I introduced myself as having taken his Don Quixote class. He didn’t recognize me because free online videos don’t yet watch you back. Once we established that I was a complete stranger, he was very gracious and told me about his forthcoming book based on the lectures. And then I told him about my theory that the narrator of Don Quixote was actually a galgo, at which point he politely excused himself.
That evening, I invited myself to a party thrown by a big publishing house and pitched the crap out of El Galgo to an editor who worked in a completely unrelated field. I told him I’d send him my manuscript when it was ready, that it would be perfectly timed for the 400th anniversary, maybe he could forward it, and well, that never quite happened.
In March 2015, researchers announced that they found what they believed to be the bones of Cervantes in a shared grave in a Madrid convent. For a while, I thought DNA would change everything.
Maybe it could, but to show a lineage investigators would have to identify DNA samples not just from Cervantes’s bones, but also from his descendants and ancestors. We have none of that. We don’t have the bones of people thought to be ancestors, nor do we have any idea whether any of his direct descendants made it to the modern age or the present. In the end, the researchers weren’t even able to ascertain which bones in the mass grave belonged to Cervantes, and so the bones were reburied along with the mystery.
It’s better as a mystery. I enjoy the existence of the unprovable proposition, and this year’s Calendrical Coincidence makes it even more interesting.
It’s been a long time coming, and it’s not exactly the desk-thumper that I thought it would be, but in any event it gives me great pleasure to present my final project for the Open Yale Courses “Don Quixote” course, also serving as partial fulfillment for the self-imposed requirements for the “Introduction to the Old Testament” and “Principles of Evolution, Ecology, and Behavior” courses.
 Roberto González Echevarría, ed. Cervantes’ Don Quixote: A Casebook.
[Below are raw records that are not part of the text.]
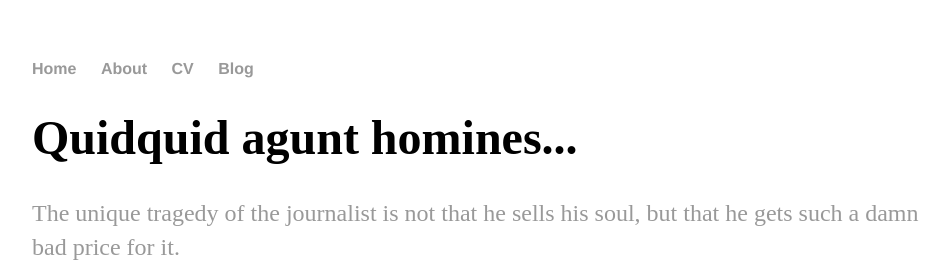
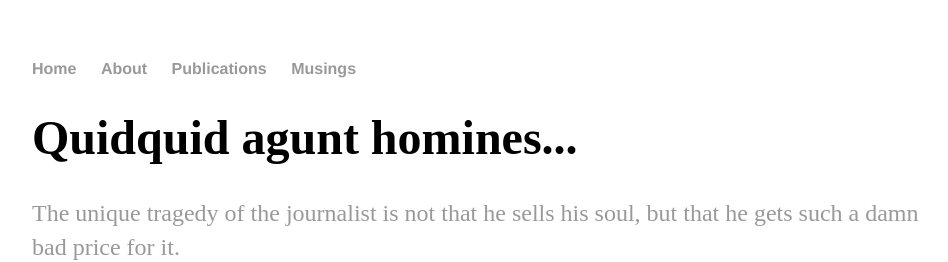
Before and after one commit to jpdavo/jpdavo.github.io, a Jekyll site: the page built from index.html, in a window 1280 px wide. Shown: the top 262 px of the page, without its empty margins (160-1108 px from the left). Built offline with Jekyll 4.4.1, drawn with Linux system fonts in a browser that asks for light colours.

Commit message:
Update default.html

```diff
--- a/_layouts/default.html
+++ b/_layouts/default.html
@@ -10,8 +10,8 @@
 	    		<ul>
 	        		<li><a href="/">Home</a></li>
 		        	<li><a href="/about">About</a></li>
-	        		<li><a href="/cv">CV</a></li>
-	        		<li><a href="/blog">Blog</a></li>
+	        		<li><a href="/publications">Publications</a></li>
+	        		<li><a href="/blog">Musings</a></li>
 	    		</ul>
 			</nav>
 			<div class="container">
```
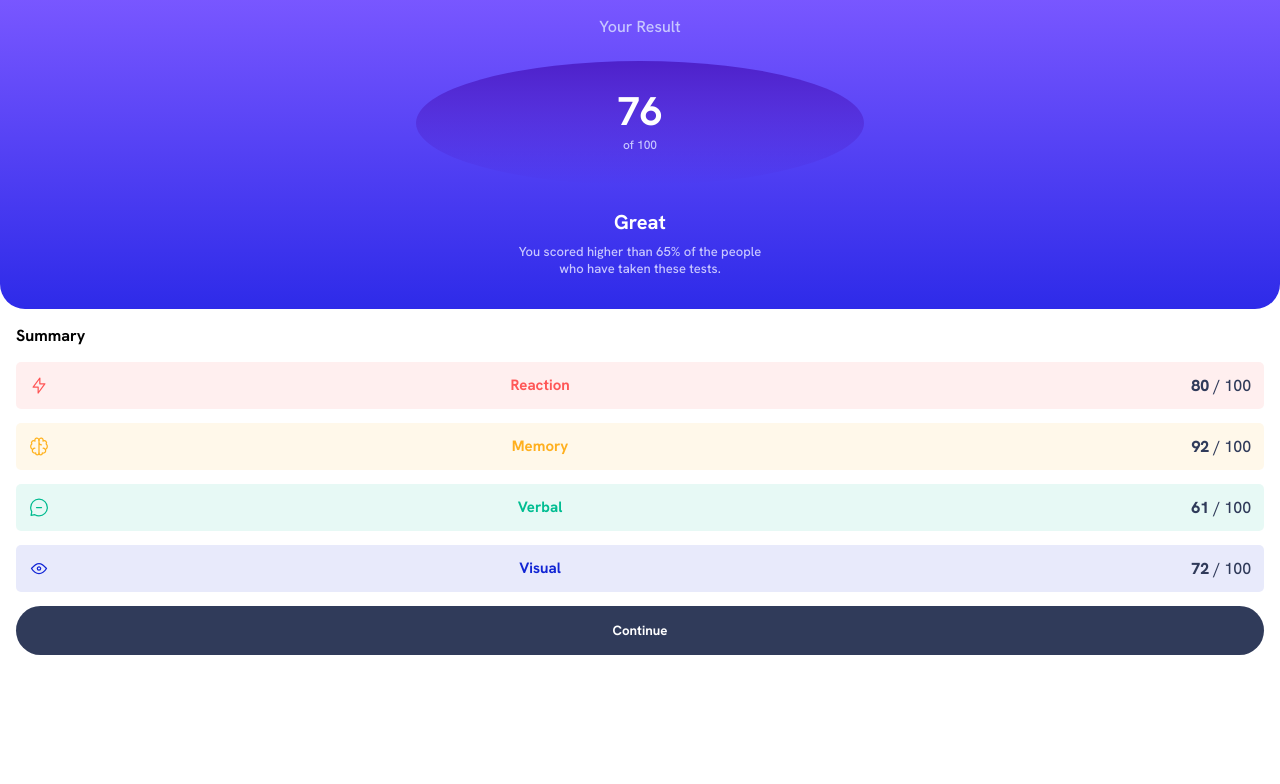
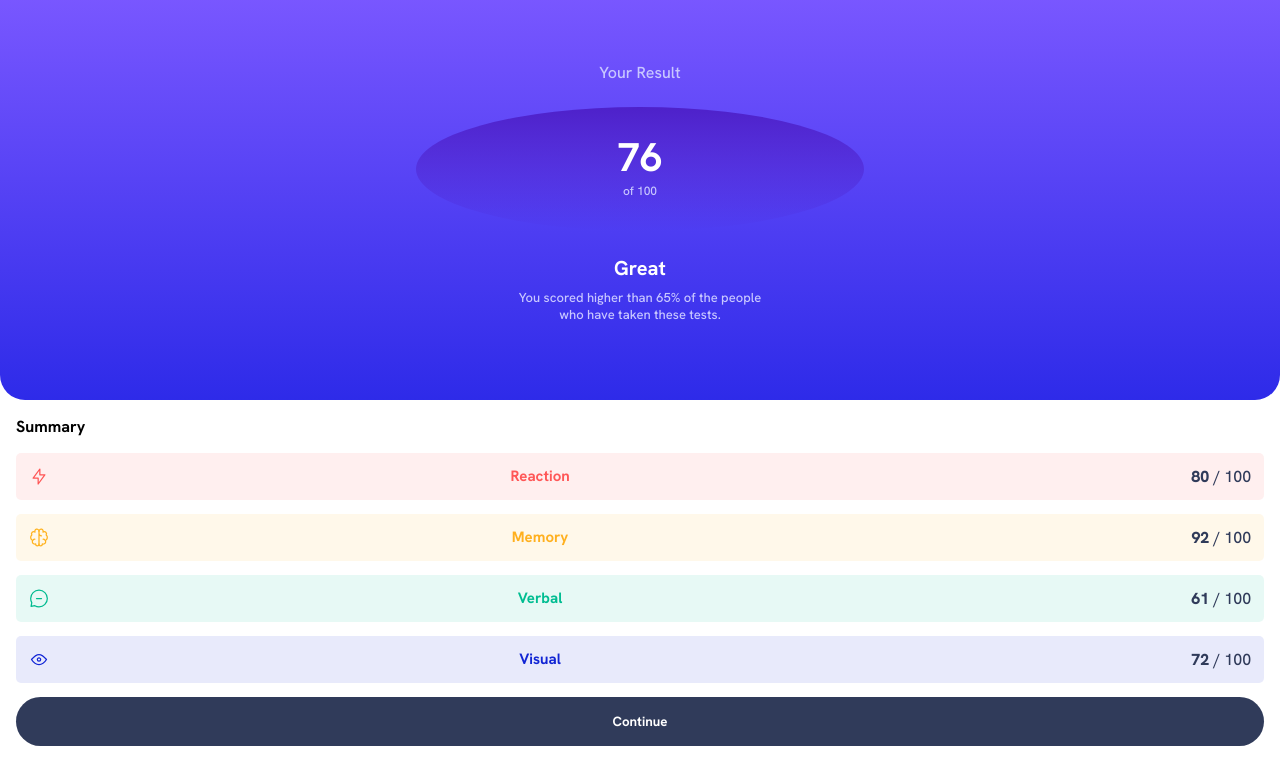
Before and after one commit to guilhermecampina/results-summary-component, a plain HTML site: page index.html in a window 1280 px wide. Drawn offline with Linux system fonts and the light colour scheme.

Commit message:
Update style.css

```diff
--- a/style.css
+++ b/style.css
@@ -35,7 +35,7 @@
     flex-direction: column;
     align-items: center;
     justify-content: center;
-
+    height: 50%;
     background: linear-gradient(to bottom, var(--grad-slate-blue), var(--grad-royal-blue));
     color: #fff;
     border-radius: 0 0 25px 25px;
@@ -98,6 +98,7 @@
 .bottom-container {
     display: flex;
     flex-direction: column;
+    height: 50%;
 
 }
 
```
New York: Oxford University Press, 2005.
 Ellen Lokos, “The Politics of Identity and the Enigma of Cervantine Genealogy” in Cervantes and His Postmodern Constituencies, edited by Anne J. Cruz, Carroll B. Johnson (New York: Garland Publishing, 1999).